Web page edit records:
-.-.-

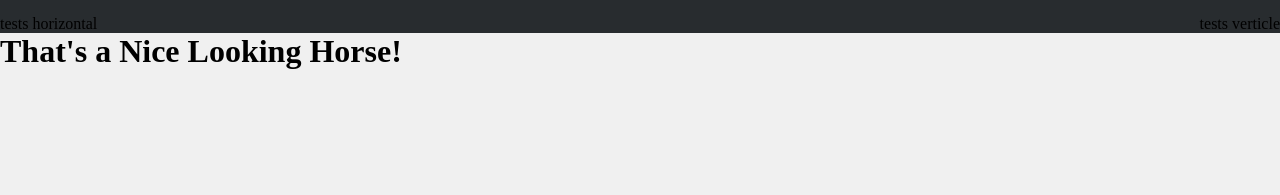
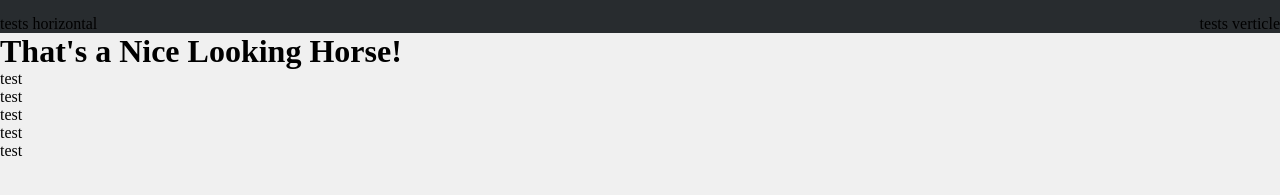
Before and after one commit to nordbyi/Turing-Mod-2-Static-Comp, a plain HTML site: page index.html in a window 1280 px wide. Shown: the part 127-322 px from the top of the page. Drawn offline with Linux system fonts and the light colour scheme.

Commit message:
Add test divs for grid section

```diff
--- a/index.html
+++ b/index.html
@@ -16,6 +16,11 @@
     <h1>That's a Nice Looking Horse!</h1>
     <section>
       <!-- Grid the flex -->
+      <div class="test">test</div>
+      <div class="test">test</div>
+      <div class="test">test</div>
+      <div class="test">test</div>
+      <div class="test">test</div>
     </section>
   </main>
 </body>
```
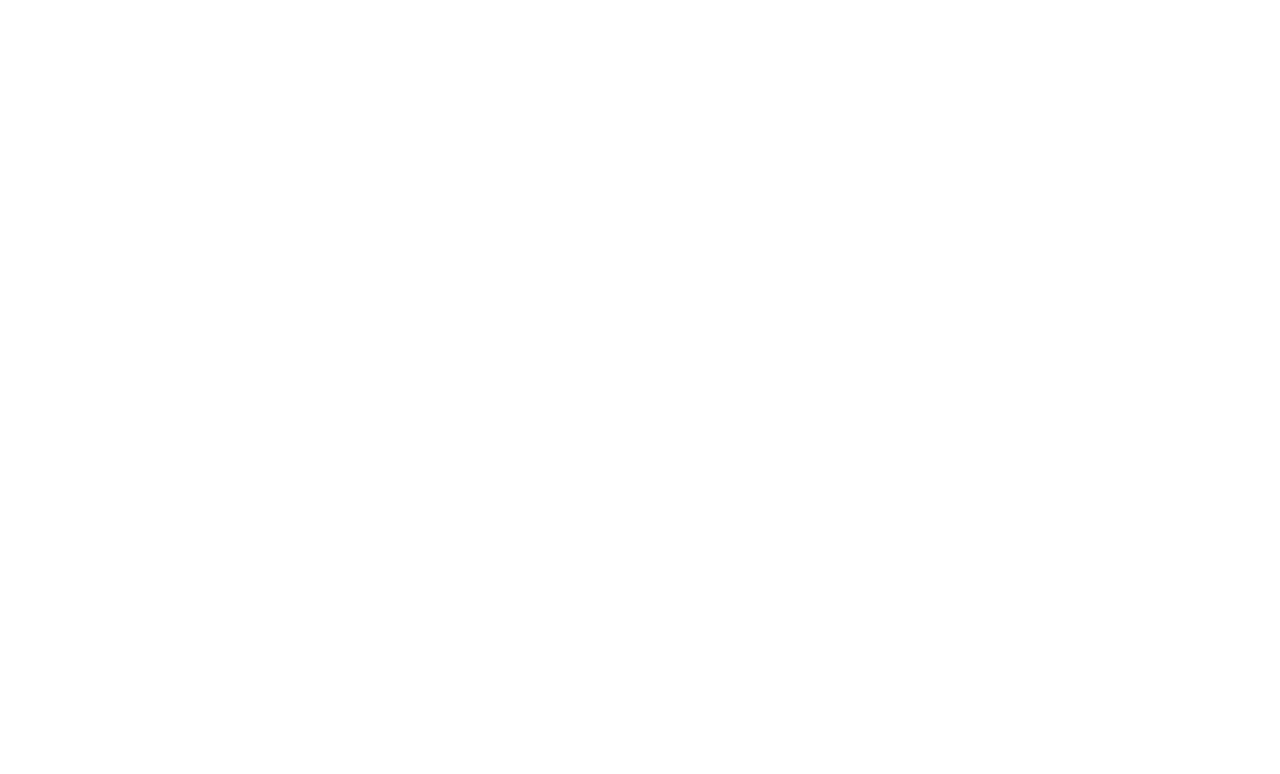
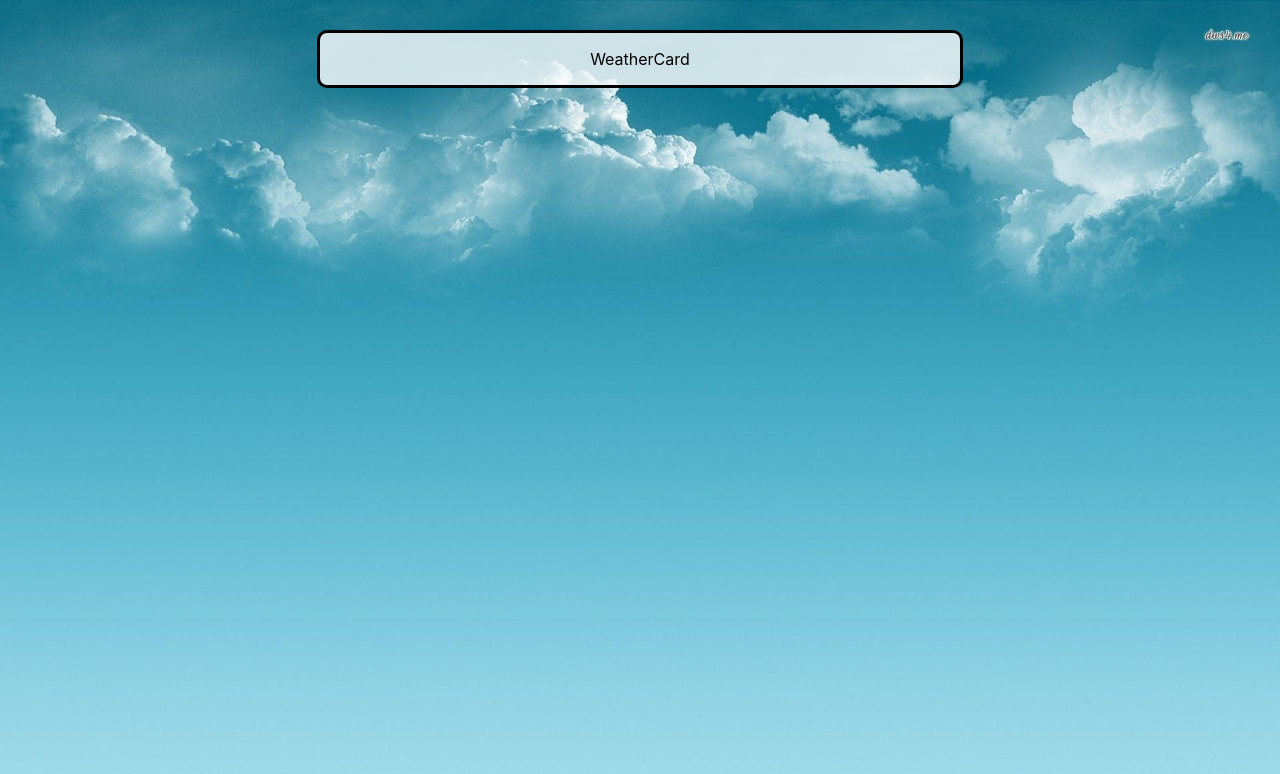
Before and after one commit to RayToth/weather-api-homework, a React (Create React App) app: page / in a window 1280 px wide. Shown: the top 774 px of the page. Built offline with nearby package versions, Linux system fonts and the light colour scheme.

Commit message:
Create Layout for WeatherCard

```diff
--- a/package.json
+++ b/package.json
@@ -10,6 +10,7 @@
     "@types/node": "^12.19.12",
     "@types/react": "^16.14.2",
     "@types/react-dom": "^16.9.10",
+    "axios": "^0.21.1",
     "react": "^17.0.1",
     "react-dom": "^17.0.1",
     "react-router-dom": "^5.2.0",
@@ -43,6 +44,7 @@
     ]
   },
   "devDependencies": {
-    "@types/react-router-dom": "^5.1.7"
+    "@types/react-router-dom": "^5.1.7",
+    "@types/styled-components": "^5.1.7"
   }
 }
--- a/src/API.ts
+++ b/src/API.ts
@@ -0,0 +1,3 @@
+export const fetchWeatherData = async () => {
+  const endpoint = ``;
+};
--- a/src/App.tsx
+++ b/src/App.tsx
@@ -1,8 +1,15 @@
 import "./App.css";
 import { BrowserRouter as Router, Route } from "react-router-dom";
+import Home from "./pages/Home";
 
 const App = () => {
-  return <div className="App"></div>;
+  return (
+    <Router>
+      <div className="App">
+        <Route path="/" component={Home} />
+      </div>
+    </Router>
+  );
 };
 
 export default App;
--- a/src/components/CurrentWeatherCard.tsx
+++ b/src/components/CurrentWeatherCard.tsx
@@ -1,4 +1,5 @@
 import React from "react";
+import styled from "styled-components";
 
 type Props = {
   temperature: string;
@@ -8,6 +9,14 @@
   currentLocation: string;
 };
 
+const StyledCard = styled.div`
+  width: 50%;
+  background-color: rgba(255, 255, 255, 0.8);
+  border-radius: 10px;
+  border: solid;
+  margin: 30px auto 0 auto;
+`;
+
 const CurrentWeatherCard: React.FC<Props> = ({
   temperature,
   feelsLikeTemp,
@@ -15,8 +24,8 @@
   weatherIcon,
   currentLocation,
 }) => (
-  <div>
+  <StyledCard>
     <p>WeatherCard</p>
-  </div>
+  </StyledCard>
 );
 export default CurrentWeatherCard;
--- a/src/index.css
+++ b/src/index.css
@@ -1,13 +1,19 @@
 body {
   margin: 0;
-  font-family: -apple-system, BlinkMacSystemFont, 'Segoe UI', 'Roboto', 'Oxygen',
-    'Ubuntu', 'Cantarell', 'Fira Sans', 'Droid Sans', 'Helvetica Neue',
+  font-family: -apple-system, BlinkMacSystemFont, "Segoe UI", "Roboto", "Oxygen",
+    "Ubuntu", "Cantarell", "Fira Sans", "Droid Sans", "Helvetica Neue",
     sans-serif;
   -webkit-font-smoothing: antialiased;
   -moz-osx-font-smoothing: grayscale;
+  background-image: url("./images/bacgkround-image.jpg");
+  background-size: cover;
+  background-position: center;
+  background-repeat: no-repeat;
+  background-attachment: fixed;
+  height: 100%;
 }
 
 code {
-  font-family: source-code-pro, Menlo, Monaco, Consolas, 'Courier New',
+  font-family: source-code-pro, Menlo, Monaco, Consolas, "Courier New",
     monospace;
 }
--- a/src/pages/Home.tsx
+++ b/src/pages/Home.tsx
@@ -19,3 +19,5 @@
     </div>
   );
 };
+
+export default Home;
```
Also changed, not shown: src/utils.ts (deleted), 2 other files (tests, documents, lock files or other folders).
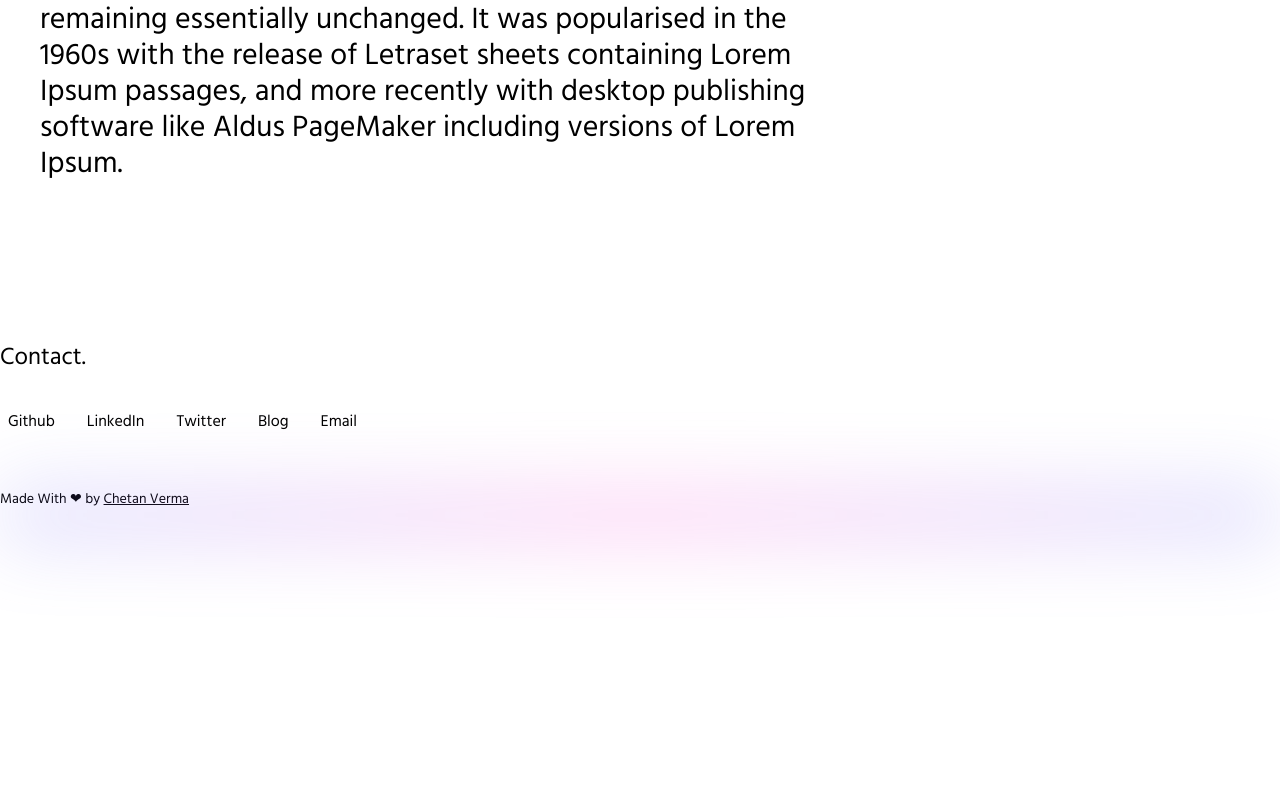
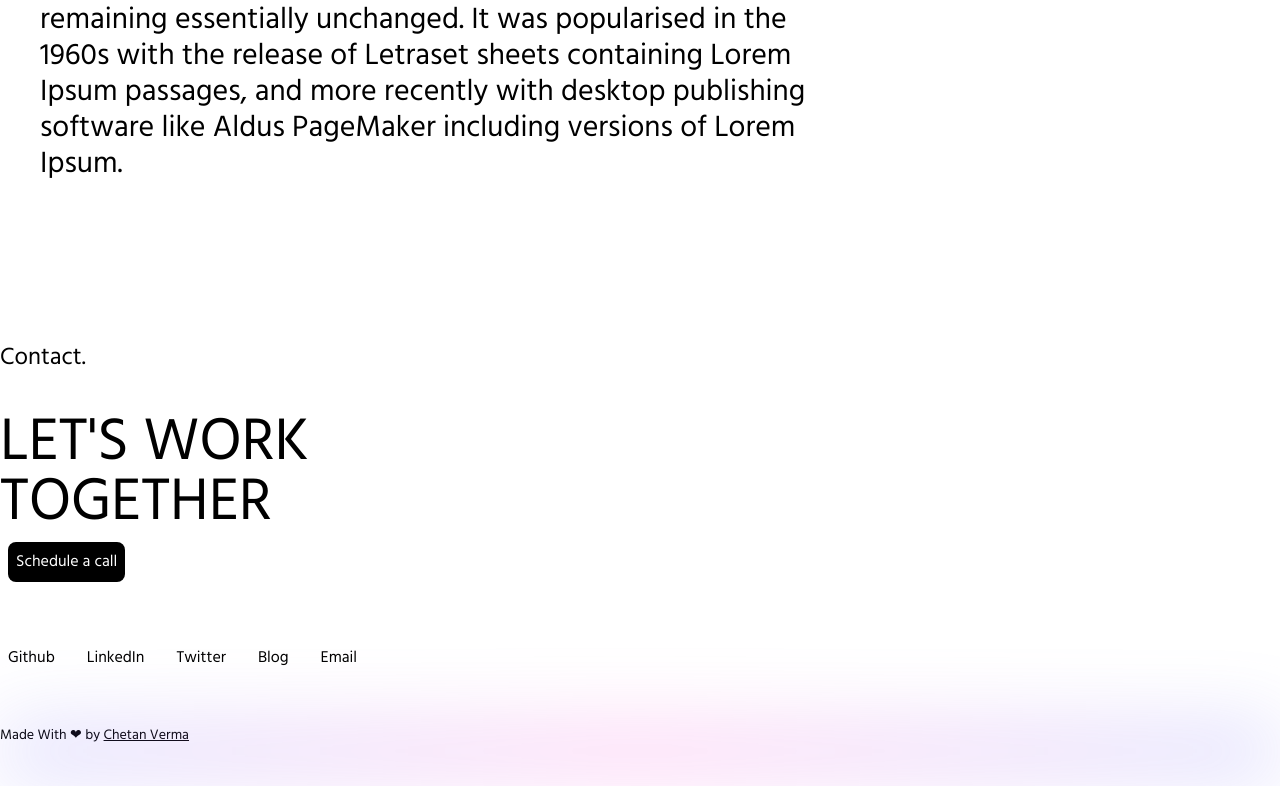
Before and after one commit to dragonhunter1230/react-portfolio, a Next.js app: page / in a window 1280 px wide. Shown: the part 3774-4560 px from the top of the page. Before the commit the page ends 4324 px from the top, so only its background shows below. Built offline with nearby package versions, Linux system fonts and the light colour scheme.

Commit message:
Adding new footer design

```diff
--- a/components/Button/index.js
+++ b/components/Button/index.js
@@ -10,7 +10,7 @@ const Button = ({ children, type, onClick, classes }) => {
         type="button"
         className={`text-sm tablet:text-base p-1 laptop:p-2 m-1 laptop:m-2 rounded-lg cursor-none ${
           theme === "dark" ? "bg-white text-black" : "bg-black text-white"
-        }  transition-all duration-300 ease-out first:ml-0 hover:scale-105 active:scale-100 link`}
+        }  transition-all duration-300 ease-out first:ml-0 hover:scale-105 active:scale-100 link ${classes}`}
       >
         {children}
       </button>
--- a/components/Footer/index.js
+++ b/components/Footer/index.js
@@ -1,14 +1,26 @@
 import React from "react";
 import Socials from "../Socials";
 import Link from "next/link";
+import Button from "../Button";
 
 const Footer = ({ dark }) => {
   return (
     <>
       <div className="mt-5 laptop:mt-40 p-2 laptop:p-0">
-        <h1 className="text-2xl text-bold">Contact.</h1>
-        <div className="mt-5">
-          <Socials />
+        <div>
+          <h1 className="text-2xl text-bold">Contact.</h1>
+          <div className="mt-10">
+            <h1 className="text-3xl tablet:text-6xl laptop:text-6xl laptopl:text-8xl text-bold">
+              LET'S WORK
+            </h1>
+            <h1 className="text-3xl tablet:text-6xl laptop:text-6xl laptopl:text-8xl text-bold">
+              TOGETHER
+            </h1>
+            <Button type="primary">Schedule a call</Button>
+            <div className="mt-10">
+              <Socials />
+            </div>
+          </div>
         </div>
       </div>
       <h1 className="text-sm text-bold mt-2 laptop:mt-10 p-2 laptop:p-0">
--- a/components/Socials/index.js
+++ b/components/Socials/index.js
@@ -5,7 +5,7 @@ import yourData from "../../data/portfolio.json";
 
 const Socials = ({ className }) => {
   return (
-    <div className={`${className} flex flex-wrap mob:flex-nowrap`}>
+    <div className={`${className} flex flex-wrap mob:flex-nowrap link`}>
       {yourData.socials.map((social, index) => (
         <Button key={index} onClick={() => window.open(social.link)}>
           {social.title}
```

-.-.-

A single figure is required: the number of lines in the data above in which the word "types" appears.

*EXERCISE RESULT:*
6